[Extracted data entries]
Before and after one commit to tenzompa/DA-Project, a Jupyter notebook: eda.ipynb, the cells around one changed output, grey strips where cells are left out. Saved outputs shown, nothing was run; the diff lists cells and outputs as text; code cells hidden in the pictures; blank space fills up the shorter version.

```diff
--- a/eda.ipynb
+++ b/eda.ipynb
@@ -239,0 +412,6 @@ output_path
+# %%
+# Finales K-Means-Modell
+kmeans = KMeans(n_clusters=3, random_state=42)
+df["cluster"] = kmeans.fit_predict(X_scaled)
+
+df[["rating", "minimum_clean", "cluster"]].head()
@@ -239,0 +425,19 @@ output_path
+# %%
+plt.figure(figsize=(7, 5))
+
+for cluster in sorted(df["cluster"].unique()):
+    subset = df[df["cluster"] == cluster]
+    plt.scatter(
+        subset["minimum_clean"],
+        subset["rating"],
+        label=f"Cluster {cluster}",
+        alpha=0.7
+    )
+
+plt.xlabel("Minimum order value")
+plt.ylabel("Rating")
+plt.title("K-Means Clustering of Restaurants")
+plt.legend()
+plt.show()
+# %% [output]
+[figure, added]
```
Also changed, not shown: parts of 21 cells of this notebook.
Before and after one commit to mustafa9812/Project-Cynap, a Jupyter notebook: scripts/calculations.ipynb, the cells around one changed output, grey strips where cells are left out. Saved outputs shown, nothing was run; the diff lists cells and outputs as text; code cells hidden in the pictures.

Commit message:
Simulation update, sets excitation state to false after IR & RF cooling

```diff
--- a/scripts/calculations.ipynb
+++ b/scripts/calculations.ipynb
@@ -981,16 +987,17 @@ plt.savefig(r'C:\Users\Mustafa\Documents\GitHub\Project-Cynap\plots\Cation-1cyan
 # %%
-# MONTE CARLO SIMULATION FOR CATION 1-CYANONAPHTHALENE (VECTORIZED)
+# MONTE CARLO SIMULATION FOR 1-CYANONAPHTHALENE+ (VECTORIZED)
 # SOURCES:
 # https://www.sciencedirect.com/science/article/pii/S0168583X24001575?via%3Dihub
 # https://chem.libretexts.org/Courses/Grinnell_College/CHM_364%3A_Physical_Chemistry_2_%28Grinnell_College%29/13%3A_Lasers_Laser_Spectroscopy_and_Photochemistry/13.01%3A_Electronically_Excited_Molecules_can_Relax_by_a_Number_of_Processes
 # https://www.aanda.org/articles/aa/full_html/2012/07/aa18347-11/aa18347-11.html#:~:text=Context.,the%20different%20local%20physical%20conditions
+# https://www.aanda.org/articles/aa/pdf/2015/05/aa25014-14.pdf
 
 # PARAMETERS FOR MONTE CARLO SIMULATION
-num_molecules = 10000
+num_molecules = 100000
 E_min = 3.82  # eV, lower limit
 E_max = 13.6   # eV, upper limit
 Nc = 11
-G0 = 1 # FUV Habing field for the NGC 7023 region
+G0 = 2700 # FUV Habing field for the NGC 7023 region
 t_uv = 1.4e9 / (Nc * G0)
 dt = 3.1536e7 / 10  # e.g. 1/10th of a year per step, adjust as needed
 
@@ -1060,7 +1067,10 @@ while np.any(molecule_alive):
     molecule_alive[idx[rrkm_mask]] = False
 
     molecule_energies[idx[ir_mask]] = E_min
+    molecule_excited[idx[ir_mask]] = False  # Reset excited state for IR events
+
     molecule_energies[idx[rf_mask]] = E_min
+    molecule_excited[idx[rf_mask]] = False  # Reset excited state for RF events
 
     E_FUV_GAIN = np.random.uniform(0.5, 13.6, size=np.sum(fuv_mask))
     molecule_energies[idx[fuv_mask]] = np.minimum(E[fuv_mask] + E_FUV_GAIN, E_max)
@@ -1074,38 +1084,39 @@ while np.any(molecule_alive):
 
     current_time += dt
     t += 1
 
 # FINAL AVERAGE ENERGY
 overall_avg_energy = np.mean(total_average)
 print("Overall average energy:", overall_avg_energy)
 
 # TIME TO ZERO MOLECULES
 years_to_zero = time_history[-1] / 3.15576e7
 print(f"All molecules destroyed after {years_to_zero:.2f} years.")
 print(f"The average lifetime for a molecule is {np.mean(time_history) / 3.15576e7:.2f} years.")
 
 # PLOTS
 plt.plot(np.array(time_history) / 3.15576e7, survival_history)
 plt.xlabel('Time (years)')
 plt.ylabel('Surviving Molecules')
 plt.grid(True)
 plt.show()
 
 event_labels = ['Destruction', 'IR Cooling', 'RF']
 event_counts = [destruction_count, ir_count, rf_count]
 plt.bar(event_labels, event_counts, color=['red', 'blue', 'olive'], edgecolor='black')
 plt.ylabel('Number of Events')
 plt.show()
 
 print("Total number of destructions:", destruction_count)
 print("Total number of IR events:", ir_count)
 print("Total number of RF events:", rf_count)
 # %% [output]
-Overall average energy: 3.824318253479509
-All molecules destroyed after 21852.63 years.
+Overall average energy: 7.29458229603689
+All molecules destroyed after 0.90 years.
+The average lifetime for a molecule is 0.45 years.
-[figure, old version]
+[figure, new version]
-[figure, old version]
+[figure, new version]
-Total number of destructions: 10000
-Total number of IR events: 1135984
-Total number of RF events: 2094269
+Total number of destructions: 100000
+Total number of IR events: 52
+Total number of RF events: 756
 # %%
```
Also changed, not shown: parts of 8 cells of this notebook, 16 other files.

**WHAT THE EXERCISE ASKS**. Look through the entries above, and wherever a line holds the word "print", copy it.

**TASK RESPONSE**.
 print("Overall average energy:", overall_avg_energy)
 print(f"All molecules destroyed after {years_to_zero:.2f} years.")
 print(f"The average lifetime for a molecule is {np.mean(time_history) / 3.15576e7:.2f} years.")
 print("Total number of destructions:", destruction_count)
 print("Total number of IR events:", ir_count)
 print("Total number of RF events:", rf_count)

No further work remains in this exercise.